TASK DESCRIPTION: Please give back every entry in full, word for word, but none of the pictures.
*** Opening DATA FOR REVIEW ***
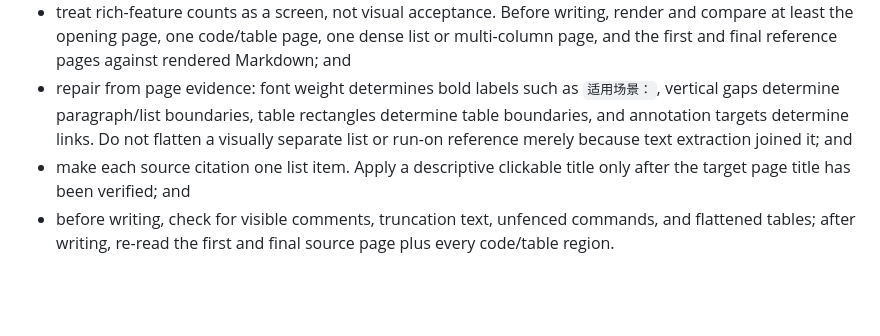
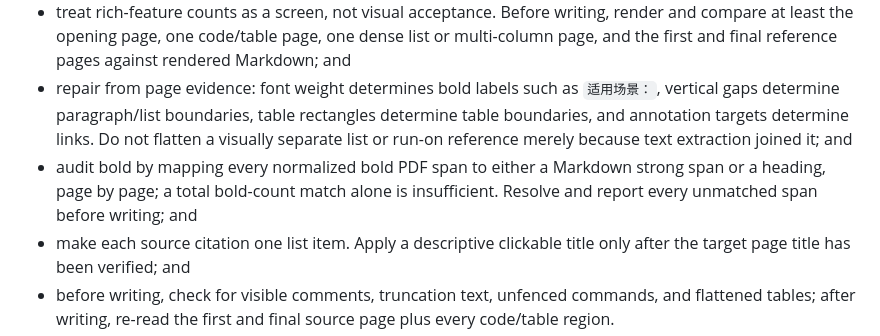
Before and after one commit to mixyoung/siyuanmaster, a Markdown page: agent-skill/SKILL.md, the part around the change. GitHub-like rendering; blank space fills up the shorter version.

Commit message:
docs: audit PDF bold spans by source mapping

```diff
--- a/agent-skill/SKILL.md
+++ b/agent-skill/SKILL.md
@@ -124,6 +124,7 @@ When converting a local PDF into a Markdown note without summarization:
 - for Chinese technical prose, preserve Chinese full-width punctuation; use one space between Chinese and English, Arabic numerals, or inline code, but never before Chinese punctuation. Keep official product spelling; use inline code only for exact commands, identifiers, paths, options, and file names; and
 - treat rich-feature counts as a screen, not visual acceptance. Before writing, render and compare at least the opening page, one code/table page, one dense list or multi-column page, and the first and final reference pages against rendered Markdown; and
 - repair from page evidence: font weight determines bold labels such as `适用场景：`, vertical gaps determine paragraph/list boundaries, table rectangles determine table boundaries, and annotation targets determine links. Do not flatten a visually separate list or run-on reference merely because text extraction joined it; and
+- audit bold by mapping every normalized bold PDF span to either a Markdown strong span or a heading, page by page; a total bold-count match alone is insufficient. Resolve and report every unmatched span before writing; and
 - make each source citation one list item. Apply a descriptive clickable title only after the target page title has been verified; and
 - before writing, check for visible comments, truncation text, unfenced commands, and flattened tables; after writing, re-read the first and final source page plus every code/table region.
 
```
*** Closing DATA FOR REVIEW ***
YOUR SOLUTION:
Before and after one commit to mixyoung/siyuanmaster, a Markdown page: agent-skill/SKILL.md, the part around the change. GitHub-like rendering; blank space fills up the shorter version.

Commit message:
docs: audit PDF bold spans by source mapping

```diff
--- a/agent-skill/SKILL.md
+++ b/agent-skill/SKILL.md
@@ -124,6 +124,7 @@ When converting a local PDF into a Markdown note without summarization:
 - for Chinese technical prose, preserve Chinese full-width punctuation; use one space between Chinese and English, Arabic numerals, or inline code, but never before Chinese punctuation. Keep official product spelling; use inline code only for exact commands, identifiers, paths, options, and file names; and
 - treat rich-feature counts as a screen, not visual acceptance. Before writing, render and compare at least the opening page, one code/table page, one dense list or multi-column page, and the first and final reference pages against rendered Markdown; and
 - repair from page evidence: font weight determines bold labels such as `适用场景：`, vertical gaps determine paragraph/list boundaries, table rectangles determine table boundaries, and annotation targets determine links. Do not flatten a visually separate list or run-on reference merely because text extraction joined it; and
+- audit bold by mapping every normalized bold PDF span to either a Markdown strong span or a heading, page by page; a total bold-count match alone is insufficient. Resolve and report every unmatched span before writing; and
 - make each source citation one list item. Apply a descriptive clickable title only after the target page title has been verified; and
 - before writing, check for visible comments, truncation text, unfenced commands, and flattened tables; after writing, re-read the first and final source page plus every code/table region.
 
```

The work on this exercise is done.